→ Source data:

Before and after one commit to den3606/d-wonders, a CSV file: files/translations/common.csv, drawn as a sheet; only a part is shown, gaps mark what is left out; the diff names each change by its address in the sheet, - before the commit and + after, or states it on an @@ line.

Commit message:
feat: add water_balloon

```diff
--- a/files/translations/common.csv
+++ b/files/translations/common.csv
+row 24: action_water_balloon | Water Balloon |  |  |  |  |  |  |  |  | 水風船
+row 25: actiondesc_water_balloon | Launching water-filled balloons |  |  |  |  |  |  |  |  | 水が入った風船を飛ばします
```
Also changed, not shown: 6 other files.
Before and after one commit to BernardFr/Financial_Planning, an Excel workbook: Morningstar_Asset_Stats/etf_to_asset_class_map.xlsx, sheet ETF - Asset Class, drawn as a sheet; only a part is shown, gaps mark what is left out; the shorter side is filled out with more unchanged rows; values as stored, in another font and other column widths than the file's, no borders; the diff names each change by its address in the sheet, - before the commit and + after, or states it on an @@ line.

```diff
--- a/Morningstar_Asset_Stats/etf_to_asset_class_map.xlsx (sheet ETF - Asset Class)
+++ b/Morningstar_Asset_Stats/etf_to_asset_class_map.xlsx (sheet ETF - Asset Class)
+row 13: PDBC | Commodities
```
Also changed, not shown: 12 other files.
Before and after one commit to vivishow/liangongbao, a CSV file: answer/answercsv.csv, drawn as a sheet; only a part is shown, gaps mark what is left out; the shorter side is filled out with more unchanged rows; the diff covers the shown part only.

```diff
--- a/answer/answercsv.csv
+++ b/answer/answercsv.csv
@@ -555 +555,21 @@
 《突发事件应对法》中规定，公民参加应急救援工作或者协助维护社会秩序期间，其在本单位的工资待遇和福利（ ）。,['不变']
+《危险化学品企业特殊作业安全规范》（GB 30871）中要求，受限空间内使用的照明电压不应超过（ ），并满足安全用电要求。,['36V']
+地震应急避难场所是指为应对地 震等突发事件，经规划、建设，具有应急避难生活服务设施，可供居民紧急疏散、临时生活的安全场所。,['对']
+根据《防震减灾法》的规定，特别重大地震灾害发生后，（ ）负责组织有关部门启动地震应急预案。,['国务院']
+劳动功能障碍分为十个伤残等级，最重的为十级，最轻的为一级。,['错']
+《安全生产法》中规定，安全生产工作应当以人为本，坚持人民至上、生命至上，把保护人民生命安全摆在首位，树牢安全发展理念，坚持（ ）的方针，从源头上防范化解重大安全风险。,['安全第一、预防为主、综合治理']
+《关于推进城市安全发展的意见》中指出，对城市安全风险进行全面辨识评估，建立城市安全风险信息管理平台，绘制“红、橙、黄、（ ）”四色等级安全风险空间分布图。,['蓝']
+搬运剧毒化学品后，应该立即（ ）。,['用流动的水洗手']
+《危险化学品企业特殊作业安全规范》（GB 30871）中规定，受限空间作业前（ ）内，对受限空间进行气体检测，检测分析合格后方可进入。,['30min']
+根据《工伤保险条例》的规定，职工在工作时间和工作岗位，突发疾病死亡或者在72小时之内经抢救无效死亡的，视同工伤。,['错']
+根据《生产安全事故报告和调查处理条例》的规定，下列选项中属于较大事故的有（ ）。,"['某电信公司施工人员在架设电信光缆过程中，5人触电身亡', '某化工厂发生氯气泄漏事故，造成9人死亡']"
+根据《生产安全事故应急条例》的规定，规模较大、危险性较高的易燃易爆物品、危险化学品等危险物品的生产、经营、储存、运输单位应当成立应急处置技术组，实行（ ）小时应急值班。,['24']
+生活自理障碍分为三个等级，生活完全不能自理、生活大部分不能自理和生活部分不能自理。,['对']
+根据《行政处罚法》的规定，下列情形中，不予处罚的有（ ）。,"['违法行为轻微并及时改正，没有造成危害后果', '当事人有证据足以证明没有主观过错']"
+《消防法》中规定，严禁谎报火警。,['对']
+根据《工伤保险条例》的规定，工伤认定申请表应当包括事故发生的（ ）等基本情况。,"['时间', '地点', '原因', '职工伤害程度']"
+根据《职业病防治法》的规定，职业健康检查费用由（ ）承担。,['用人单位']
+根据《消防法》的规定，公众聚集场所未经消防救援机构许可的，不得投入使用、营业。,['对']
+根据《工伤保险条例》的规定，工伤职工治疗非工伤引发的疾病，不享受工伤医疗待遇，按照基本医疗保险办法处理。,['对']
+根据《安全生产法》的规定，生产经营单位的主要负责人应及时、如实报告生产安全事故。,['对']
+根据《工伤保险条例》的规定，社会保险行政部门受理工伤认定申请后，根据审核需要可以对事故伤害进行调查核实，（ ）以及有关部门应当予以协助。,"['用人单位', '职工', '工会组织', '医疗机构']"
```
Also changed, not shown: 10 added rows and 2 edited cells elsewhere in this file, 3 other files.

→ The problem: Every line of the material needs to be returned exactly.

→ Solution to this exercise:
Before and after one commit to den3606/d-wonders, a CSV file: files/translations/common.csv, drawn as a sheet; only a part is shown, gaps mark what is left out; the diff names each change by its address in the sheet, - before the commit and + after, or states it on an @@ line.

Commit message:
feat: add water_balloon

```diff
--- a/files/translations/common.csv
+++ b/files/translations/common.csv
+row 24: action_water_balloon | Water Balloon |  |  |  |  |  |  |  |  | 水風船
+row 25: actiondesc_water_balloon | Launching water-filled balloons |  |  |  |  |  |  |  |  | 水が入った風船を飛ばします
```
Also changed, not shown: 6 other files.
Before and after one commit to BernardFr/Financial_Planning, an Excel workbook: Morningstar_Asset_Stats/etf_to_asset_class_map.xlsx, sheet ETF - Asset Class, drawn as a sheet; only a part is shown, gaps mark what is left out; the shorter side is filled out with more unchanged rows; values as stored, in another font and other column widths than the file's, no borders; the diff names each change by its address in the sheet, - before the commit and + after, or states it on an @@ line.

```diff
--- a/Morningstar_Asset_Stats/etf_to_asset_class_map.xlsx (sheet ETF - Asset Class)
+++ b/Morningstar_Asset_Stats/etf_to_asset_class_map.xlsx (sheet ETF - Asset Class)
+row 13: PDBC | Commodities
```
Also changed, not shown: 12 other files.
Before and after one commit to vivishow/liangongbao, a CSV file: answer/answercsv.csv, drawn as a sheet; only a part is shown, gaps mark what is left out; the shorter side is filled out with more unchanged rows; the diff covers the shown part only.

```diff
--- a/answer/answercsv.csv
+++ b/answer/answercsv.csv
@@ -555 +555,21 @@
 《突发事件应对法》中规定，公民参加应急救援工作或者协助维护社会秩序期间，其在本单位的工资待遇和福利（ ）。,['不变']
+《危险化学品企业特殊作业安全规范》（GB 30871）中要求，受限空间内使用的照明电压不应超过（ ），并满足安全用电要求。,['36V']
+地震应急避难场所是指为应对地 震等突发事件，经规划、建设，具有应急避难生活服务设施，可供居民紧急疏散、临时生活的安全场所。,['对']
+根据《防震减灾法》的规定，特别重大地震灾害发生后，（ ）负责组织有关部门启动地震应急预案。,['国务院']
+劳动功能障碍分为十个伤残等级，最重的为十级，最轻的为一级。,['错']
+《安全生产法》中规定，安全生产工作应当以人为本，坚持人民至上、生命至上，把保护人民生命安全摆在首位，树牢安全发展理念，坚持（ ）的方针，从源头上防范化解重大安全风险。,['安全第一、预防为主、综合治理']
+《关于推进城市安全发展的意见》中指出，对城市安全风险进行全面辨识评估，建立城市安全风险信息管理平台，绘制“红、橙、黄、（ ）”四色等级安全风险空间分布图。,['蓝']
+搬运剧毒化学品后，应该立即（ ）。,['用流动的水洗手']
+《危险化学品企业特殊作业安全规范》（GB 30871）中规定，受限空间作业前（ ）内，对受限空间进行气体检测，检测分析合格后方可进入。,['30min']
+根据《工伤保险条例》的规定，职工在工作时间和工作岗位，突发疾病死亡或者在72小时之内经抢救无效死亡的，视同工伤。,['错']
+根据《生产安全事故报告和调查处理条例》的规定，下列选项中属于较大事故的有（ ）。,"['某电信公司施工人员在架设电信光缆过程中，5人触电身亡', '某化工厂发生氯气泄漏事故，造成9人死亡']"
+根据《生产安全事故应急条例》的规定，规模较大、危险性较高的易燃易爆物品、危险化学品等危险物品的生产、经营、储存、运输单位应当成立应急处置技术组，实行（ ）小时应急值班。,['24']
+生活自理障碍分为三个等级，生活完全不能自理、生活大部分不能自理和生活部分不能自理。,['对']
+根据《行政处罚法》的规定，下列情形中，不予处罚的有（ ）。,"['违法行为轻微并及时改正，没有造成危害后果', '当事人有证据足以证明没有主观过错']"
+《消防法》中规定，严禁谎报火警。,['对']
+根据《工伤保险条例》的规定，工伤认定申请表应当包括事故发生的（ ）等基本情况。,"['时间', '地点', '原因', '职工伤害程度']"
+根据《职业病防治法》的规定，职业健康检查费用由（ ）承担。,['用人单位']
+根据《消防法》的规定，公众聚集场所未经消防救援机构许可的，不得投入使用、营业。,['对']
+根据《工伤保险条例》的规定，工伤职工治疗非工伤引发的疾病，不享受工伤医疗待遇，按照基本医疗保险办法处理。,['对']
+根据《安全生产法》的规定，生产经营单位的主要负责人应及时、如实报告生产安全事故。,['对']
+根据《工伤保险条例》的规定，社会保险行政部门受理工伤认定申请后，根据审核需要可以对事故伤害进行调查核实，（ ）以及有关部门应当予以协助。,"['用人单位', '职工', '工会组织', '医疗机构']"
```
Also changed, not shown: 10 added rows and 2 edited cells elsewhere in this file, 3 other files.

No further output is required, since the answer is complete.